Brink is named after its setting: a series of space stations orbiting a desolate, post-apocalyptic Earth — the last remaining outposts of humanity. They’re massive and can support millions of humans, but the people who live their lives on them are fed strong anti-depressants, to deal with the desolate existence of their relatively meaningless lives. All they’re really doing is breeding and eating synthetic foods, while orbiting a dead planet in massive tin cans.
However, while the backdrop is clearly deep-rooted in science fiction, the book doesn’t stick to the genre alone, rapidly veering off into a police procedural, and determinedly avoiding doing anything else you might expect it to for the entire remainder of the book. The main plot follows two cops as they investigate a cult that seems to be growing in power and status. However, they have to operate somewhat off grid, because everything to do with the running of the space-station, from the security to the food supply, is intrinsically tied up in the machinations of the corporations that run them.
The art in this book is far from incidental. The beautiful, grungy design echoes classic 70s/80s sci-fi movies, crossing the costume design of Alien and Blade Runner with the space station design of 2001: A Space Odyssey. This ties in well with the story, which has a Philip K. Dick feel of paranoia and lives lived on the edge. However, it maintains an original feel, too, wearing its influences subtly and carrying them well.
Even more striking than the overall design, though, is the use of colour, with the extreme harshness of artificial lighting permeating every frame of the book. There’s one particularly stunning sequence where a character is escaping from enemies through an air duct. Inside the duct is bathed in blue light, while outside the rooms and corridors are brighter. It creates a phenomenal contrast of action with the intersections between the two creating a stunning masterclass in dramatic colouring.
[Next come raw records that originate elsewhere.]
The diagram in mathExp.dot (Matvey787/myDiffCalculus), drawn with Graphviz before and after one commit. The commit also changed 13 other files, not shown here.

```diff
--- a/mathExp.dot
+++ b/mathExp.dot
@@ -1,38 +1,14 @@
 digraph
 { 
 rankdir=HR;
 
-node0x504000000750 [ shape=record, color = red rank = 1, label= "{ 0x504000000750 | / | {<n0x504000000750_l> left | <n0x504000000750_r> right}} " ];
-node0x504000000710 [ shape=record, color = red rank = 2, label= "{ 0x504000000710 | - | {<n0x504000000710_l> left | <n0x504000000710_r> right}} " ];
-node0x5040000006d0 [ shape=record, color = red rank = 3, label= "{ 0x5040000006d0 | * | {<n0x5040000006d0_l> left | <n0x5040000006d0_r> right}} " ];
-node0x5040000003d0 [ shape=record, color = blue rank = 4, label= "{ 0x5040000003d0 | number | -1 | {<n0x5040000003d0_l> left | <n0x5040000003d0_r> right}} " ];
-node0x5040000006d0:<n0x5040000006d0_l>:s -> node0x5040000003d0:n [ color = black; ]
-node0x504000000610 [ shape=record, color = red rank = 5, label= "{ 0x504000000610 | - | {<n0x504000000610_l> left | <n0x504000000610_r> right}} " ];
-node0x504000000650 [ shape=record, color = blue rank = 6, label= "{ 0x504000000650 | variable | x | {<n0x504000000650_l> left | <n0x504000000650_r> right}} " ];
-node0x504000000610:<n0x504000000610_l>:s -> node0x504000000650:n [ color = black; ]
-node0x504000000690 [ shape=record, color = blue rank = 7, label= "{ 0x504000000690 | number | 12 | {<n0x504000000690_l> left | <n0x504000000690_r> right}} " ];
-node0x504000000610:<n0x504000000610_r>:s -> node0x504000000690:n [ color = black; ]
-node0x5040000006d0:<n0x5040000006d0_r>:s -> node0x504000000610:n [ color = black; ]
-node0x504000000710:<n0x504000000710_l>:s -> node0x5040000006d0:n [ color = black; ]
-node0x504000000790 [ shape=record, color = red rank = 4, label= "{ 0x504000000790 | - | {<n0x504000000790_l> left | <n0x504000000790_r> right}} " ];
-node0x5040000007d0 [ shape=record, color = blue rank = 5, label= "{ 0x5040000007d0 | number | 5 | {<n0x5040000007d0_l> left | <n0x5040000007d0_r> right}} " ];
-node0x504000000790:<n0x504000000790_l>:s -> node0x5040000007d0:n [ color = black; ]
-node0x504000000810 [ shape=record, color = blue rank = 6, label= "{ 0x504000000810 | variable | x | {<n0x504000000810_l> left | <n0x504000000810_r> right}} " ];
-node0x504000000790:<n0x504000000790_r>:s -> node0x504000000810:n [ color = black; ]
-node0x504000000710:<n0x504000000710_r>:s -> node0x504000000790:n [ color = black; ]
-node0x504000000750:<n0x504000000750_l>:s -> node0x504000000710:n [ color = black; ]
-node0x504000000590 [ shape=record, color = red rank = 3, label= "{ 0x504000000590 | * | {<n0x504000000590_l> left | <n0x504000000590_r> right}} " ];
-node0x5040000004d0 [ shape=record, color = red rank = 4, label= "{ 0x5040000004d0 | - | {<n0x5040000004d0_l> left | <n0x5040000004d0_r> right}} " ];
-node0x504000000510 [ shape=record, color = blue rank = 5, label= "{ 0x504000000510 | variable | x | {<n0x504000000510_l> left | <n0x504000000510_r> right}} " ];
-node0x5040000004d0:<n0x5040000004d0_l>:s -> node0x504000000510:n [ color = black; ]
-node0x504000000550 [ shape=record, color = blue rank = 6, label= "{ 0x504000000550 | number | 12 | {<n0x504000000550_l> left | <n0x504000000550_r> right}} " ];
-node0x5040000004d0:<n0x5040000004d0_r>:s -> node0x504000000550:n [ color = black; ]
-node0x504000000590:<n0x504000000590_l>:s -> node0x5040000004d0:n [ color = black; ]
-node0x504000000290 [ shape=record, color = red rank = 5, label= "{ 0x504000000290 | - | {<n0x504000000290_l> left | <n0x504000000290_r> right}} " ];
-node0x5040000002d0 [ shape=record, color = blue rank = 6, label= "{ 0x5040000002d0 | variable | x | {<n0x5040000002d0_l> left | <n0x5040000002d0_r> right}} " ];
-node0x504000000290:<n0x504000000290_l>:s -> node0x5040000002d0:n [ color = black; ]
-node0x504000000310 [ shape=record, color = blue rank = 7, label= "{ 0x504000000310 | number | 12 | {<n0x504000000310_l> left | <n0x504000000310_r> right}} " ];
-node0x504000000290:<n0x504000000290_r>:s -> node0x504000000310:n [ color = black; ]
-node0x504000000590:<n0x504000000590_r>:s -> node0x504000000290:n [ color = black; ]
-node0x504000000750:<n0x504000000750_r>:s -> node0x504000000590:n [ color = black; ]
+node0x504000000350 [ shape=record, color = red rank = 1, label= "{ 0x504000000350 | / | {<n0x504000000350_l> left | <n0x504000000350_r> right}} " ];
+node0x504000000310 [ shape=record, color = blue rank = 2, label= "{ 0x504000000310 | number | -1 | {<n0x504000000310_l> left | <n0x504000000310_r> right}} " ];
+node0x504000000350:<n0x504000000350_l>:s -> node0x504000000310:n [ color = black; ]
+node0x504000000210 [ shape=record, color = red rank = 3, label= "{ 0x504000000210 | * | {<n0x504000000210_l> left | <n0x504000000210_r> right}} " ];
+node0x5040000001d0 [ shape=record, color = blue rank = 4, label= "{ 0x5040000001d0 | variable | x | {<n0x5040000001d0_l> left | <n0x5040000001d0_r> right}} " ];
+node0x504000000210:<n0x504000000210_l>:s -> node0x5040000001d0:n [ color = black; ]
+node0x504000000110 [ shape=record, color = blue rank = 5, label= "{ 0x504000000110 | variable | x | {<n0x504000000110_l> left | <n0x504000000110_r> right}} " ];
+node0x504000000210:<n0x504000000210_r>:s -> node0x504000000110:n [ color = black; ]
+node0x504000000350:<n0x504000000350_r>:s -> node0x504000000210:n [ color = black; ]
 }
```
The art and the story are intricately tied together, with detail built into the backdrops and explained through a sort of augmented reality effect, where labels display the names of devices and the locations where the action is taking place in the metropolis-sized space-stations. Where necessary it also shows the content of the characters’ personal devices, so they don’t have to read out their messages for us to know what’s going on.
This all ties nicely into Abnett’s script, which is dense and sophisticated but worth savouring. He creates a rock-solid backdrop that’s authentic and believable. His central characters are just as solid and well-rounded, fitting in with and reacting to the technological world they live in. But it’s the layers of plot that will keep you awake, pondering over the implications.
Abnett plays havoc with our expectations, making a surprising and genuinely tense tale that’s overflowing with sleight-of-hand storytelling. It leaves you feeling like you’ve been taken on as much of a rollercoaster ride as the main characters, as Abnett juggles them in a twisted pattern of gentle obfuscation that will be thoroughly appreciated by anyone who enjoys a hearty dose of intelligent sci-fi.